Seizure & Forfeiture Lawyers in Chicago
There are many laws in Illinois that make it very profitable for counties like Cook and cities like Chicago to seize and forfeit property used in the commission of a crime. Of course, lawmakers are careful to emphasize that seizure and forfeiture laws are intended to deter future criminal conduct and not meant to line the pockets of the government. But once a piece of property is forfeited, the government is free to destroy it, keep it, or sell it and then retain the proceeds from the sale.
When Can Property Be Seized or Forfeited?
Generally, the police will move to seize a car, boat, or aircraft if the government can show by a preponderance of the evidence that the property was used in the commission of a crime as outlined in the statute. Yet what is surprising to most people is that even if the underlying criminal offense is later dismissed, the forfeiture proceedings can still go forward.
Under certain circumstances, almost any felony offense could subject property to seizure and forfeiture proceedings. People are also surprised to learn that certain sex offenses can trigger forfeiture proceedings as well. Criminal offenses such as DUI (driving under the influence) and "driving while license suspended" are more obvious justifications for the seizure of cars, boats, and aircrafts.
The law also allows the government to seize the personal property found in such vessels. For example, if any currency, coins, or jewels are found inside a seized boat, these items are subject to seizure and forfeiture as well, unless an owner can show by a preponderance of the evidence that his property was not acquired through the course of criminal conduct (and an independent source of funding can be established).
Drug offenses are the most common cases where seizure of property occurs. Police will move for the seizure of cars, boats, automobiles, and even houses if they believe that such property was used to facilitate, deliver, manufacture, or transport illegal substances. Once again, personal property such as currency or jewelry could be subject to seizure unless an owner can show that said property was not acquired through criminal conduct.
What Court Procedures Must Be Followed?
The government must follow strict guidelines in order to initiate and prevail at seizure and forfeiture proceedings. The police cannot just take a person’s property without due process being afforded to the property owner. Once law enforcement seizes a certain property, the state must quickly seek a ruling from a circuit court that there is probable cause that the property is subject to forfeiture. Once the court finds probable cause at a hearing, the court can order the property be held until the end of the forfeiture proceedings.
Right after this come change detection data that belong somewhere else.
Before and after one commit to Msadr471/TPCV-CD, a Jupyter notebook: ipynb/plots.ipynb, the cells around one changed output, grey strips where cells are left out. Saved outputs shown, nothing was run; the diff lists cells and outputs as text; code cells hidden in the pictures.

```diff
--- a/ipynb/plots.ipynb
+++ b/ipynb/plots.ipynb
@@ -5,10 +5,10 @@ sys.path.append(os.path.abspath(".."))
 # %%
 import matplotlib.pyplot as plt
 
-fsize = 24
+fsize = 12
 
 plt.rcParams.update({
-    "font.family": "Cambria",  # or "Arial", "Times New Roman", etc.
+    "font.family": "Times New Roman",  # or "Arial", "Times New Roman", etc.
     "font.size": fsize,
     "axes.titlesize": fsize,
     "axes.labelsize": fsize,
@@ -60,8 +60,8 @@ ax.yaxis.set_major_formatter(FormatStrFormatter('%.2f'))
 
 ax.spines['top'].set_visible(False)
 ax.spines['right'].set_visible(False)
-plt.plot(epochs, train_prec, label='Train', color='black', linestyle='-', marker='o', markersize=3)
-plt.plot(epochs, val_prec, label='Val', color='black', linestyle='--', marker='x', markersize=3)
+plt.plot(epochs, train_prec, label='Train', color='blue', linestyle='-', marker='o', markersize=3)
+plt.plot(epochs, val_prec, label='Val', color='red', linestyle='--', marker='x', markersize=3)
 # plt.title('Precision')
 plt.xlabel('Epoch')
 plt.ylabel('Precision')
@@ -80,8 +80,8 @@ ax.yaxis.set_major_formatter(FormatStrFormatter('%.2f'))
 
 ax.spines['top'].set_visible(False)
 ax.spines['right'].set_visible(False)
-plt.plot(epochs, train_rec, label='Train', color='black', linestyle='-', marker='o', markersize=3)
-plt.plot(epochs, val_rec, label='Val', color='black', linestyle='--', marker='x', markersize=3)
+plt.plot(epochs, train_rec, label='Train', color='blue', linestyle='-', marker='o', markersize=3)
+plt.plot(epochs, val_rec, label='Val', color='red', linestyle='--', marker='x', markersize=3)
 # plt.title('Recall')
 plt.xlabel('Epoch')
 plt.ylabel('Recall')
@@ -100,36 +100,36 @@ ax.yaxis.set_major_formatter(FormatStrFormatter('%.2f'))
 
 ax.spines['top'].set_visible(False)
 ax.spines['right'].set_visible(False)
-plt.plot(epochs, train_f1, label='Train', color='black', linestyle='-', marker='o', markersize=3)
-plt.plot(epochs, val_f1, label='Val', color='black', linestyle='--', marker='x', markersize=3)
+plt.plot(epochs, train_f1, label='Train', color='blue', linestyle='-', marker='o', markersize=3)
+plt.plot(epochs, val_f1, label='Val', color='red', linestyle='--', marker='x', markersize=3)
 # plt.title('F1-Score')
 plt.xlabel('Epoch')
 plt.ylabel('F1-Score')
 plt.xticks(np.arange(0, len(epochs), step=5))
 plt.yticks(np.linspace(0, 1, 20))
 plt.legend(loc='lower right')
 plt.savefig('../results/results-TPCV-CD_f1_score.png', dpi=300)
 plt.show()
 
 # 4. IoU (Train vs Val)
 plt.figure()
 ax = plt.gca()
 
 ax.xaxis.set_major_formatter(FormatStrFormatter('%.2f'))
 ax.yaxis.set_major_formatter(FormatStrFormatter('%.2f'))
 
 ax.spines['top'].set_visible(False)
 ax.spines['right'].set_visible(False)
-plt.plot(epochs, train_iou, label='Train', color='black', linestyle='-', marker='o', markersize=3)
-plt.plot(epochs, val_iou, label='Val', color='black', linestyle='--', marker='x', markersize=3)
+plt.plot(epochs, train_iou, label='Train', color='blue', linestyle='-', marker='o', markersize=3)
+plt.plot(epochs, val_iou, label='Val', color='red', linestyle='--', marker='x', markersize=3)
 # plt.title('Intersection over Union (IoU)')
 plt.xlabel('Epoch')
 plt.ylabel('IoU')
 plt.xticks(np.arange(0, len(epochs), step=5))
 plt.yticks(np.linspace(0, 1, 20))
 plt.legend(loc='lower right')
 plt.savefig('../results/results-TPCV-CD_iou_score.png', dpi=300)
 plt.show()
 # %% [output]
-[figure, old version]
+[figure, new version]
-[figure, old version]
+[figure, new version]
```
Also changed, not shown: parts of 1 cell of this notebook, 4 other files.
A property owner must respond in writing to the government’s petition for forfeiture within a given time period, and he or she has a right to appear at the hearing. A true property owner, an individual with a secured interest, or a lienholder can argue for the release of the property during proceedings. They need to convince the court that a substantial hardship will result without the access or use of said property. If the court orders the release of a property while forfeiture proceedings are pending, then the property owner must post a cash bond or security as determined by the court.
At a forfeiture hearing, the government must show by a preponderance of the evidence that the property was used in the commission of the crime in order to prevail. Likewise, the property owner or lienholder must show by a preponderance of the evidence that he, the owner, did not know or have reason to know that the property was used in the commission of a crime, or that some other exception in the statute applies. This used to be called the "innocent owner" exception.
A common example is when a car is stolen and later used in the commission of another crime. The car owner can establish that he did not know or did not have reason to know that his stolen car would later be used in a criminal enterprise. If a property owner prevails, then the court will order the release of the property as well as any cash security that was posted. If the government prevails, then it’s free to dispose of the property in any manner of choosing, including sale at a public auction.
Call for a Free Initial Consultation
Since 1990, the attorneys of Mitchell S. Sexner & Associates LLC have assisted clients with seizures and forfeitures. Our criminal defense lawyers in Chicago are experienced, aggressive, and knowledgeable. We can also help you defend the criminal charge as well. Mitchell Sexner is a former assistant state’s attorney who prosecuted on behalf of Illinois both in criminal and traffic courts before turning his attention to the defense of those charged with crimes. Each of his associates is equally qualified to assist you, so call us anytime at (800) 996-4824 for a free no-obligation consultation.